Hot emerging opportunities for startups are in the IoT Service Marketplace (ISM), said Hatton. These include data brokers, visualisation and predictive analytics. However, there may not be a need for a ‘Chief IoT Officer’ for enterprises, he joked. Nonetheless, distributed analytics and sense-making will be a key priority for the 21st century CEO. Scalability, agility, flexibility and dealing with uncertainty will be core concerns for the CIO.
With proper functional value and business models, the Internet of Things will deliver the Economy of Things, said Rob van den Dam, Global Telecommunications Industry Leader, IBM. “The edge will become a new frontier of value,” he said, pointing to the rise of P2P protocols such as TeleHash.
Carriers and OEMs will tie up with startups via accelerators and hack competitions, or buy them outright, Hatton said. For example, the French startup SigFox raised $115M in funding; Huawei has bought Cambridge-based startup Neul; and the LoRa Alliance for IoT has launched with key supporters.
The carrier AT&T has launched an innovation hub called Drive Studio to help learn from startups and IoT innovators, said Sandy Verma, Senior Director, AT&T Asia Pacific IoT Strategy. Car manufacturers like BMW and Tesla have also signed up for research partnerships.
BMW itself has launched a car hackathon called Hack the Drive, where developers and startups can hack on the Big Data it has gathered from car operations. The initiative aims to “use car data as never before and develop new disruptive ideas.” Recently, a BMW i3 was awarded as a prize to a team called WeCharge. Other partners include Navdy, ChargePoin+, ZenDrive, MongoDB, Mojio and UserBlitz.
The ‘last mile’ connectivity problem for consumer telecom access has now given way to the ‘last 100 metres’ access for IoT devices, observed Mazlan Abbas, CEO, REDtone IoT in Malaysia. Startups should be clear about the value they deliver: risk management, better performance, reduced costs, new revenue streams, or innovative products.
Scale and speed
The trends of digitalisation and mobility are happening faster than we can imagine them, said Andrew Milroy of Frost and Sullivan. The cost of experimentation is also dropping, making it easier for companies to launch build-measure-learn probes of their own and even make accidental discoveries. “IoT will be huge and will disrupt almost all aspects of the enterprise,” predicted Machina Research’s Matt Hatton.

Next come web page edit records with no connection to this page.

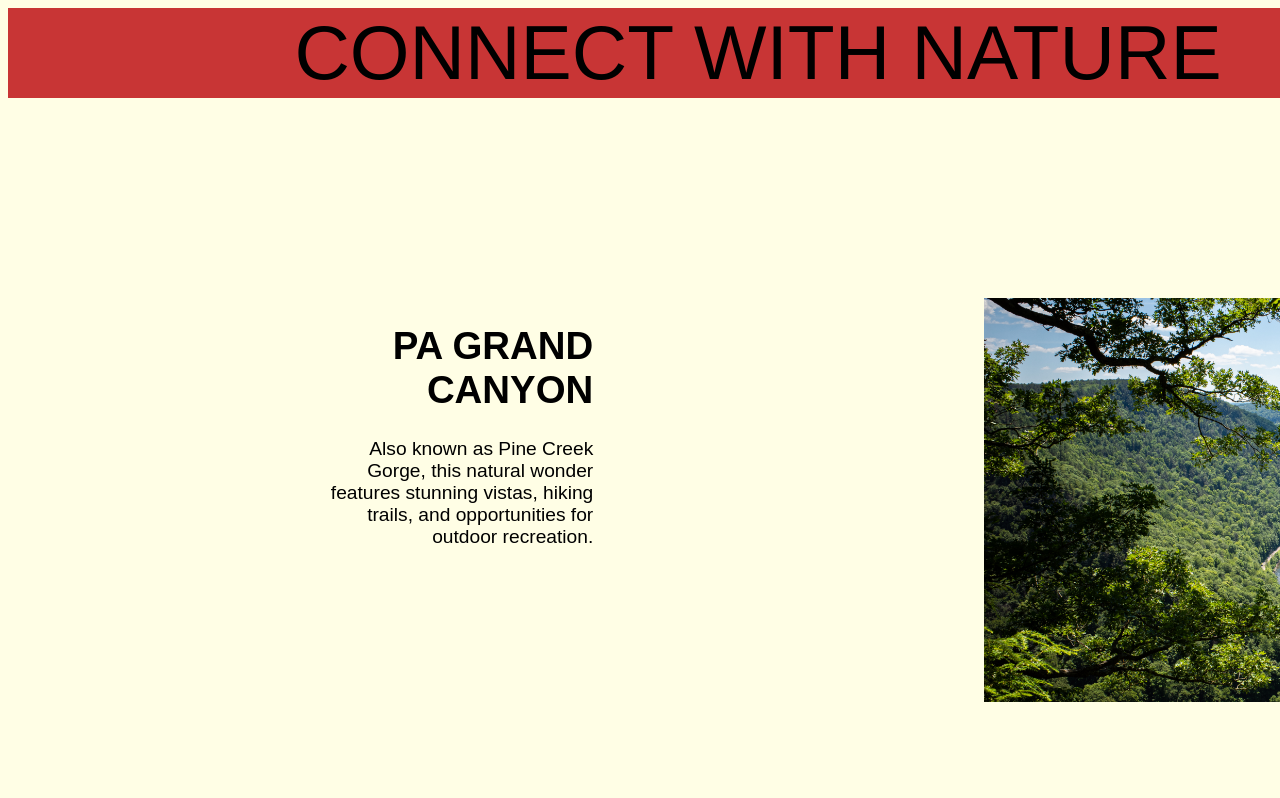
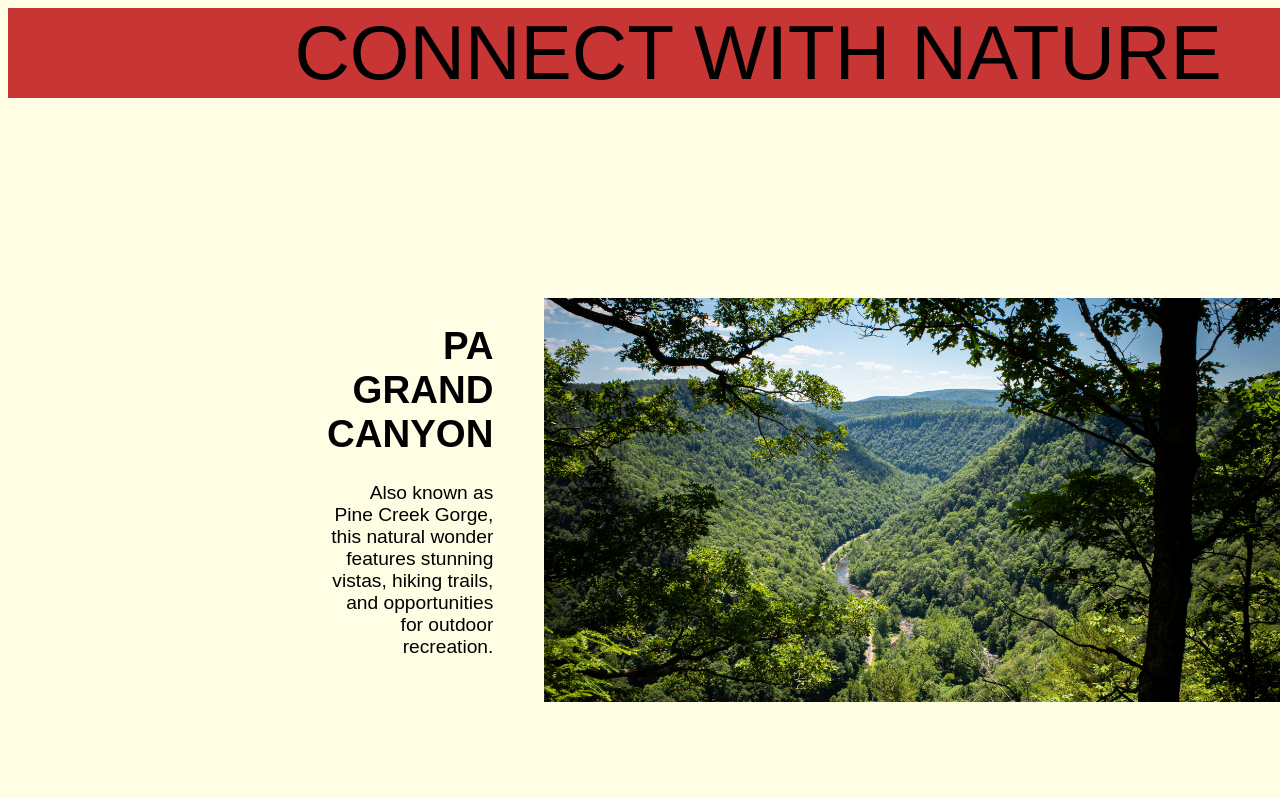
Before and after one commit to emdaron/emdaron.github.io, a plain HTML site: page project-1.html in a window 1280 px wide. Shown: the part 1267-2065 px from the top of the page. Drawn offline with Linux system fonts and the light colour scheme.

Commit message:
Update project-1.html

```diff
--- a/project-1.html
+++ b/project-1.html
@@ -67,7 +67,7 @@
         float: right;
         }
         #canyon{
-            width: 1440px;
+            width: 1000px;
         }
         .col3{
             width: 564px;
```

“We are at the threshold of a massive explosion in the history of computing,” said Rob van den Dam of IBM. By 2020, each human will have an average of five connected devices, and by 2050 there could be over 100 billion connected devices.
However, significant changes will be needed in device costs and IoT business models before leaps of scales are made, he cautioned. Devices like connected door knobs will have a much longer life than the average smartphone, and the cost of maintaining such devices will be high in the long term.
“Also think of the business model. The main measure of a smart toaster is really if it can toast well. Do you want a toaster than can burn ads into your toast?” joked Rob. Trust is another major concern in the digital world.
“The Internet is no longer a place of trust,” he cautioned, pointing to rising cases of fraud, scam and security breaches.
Source: Your Story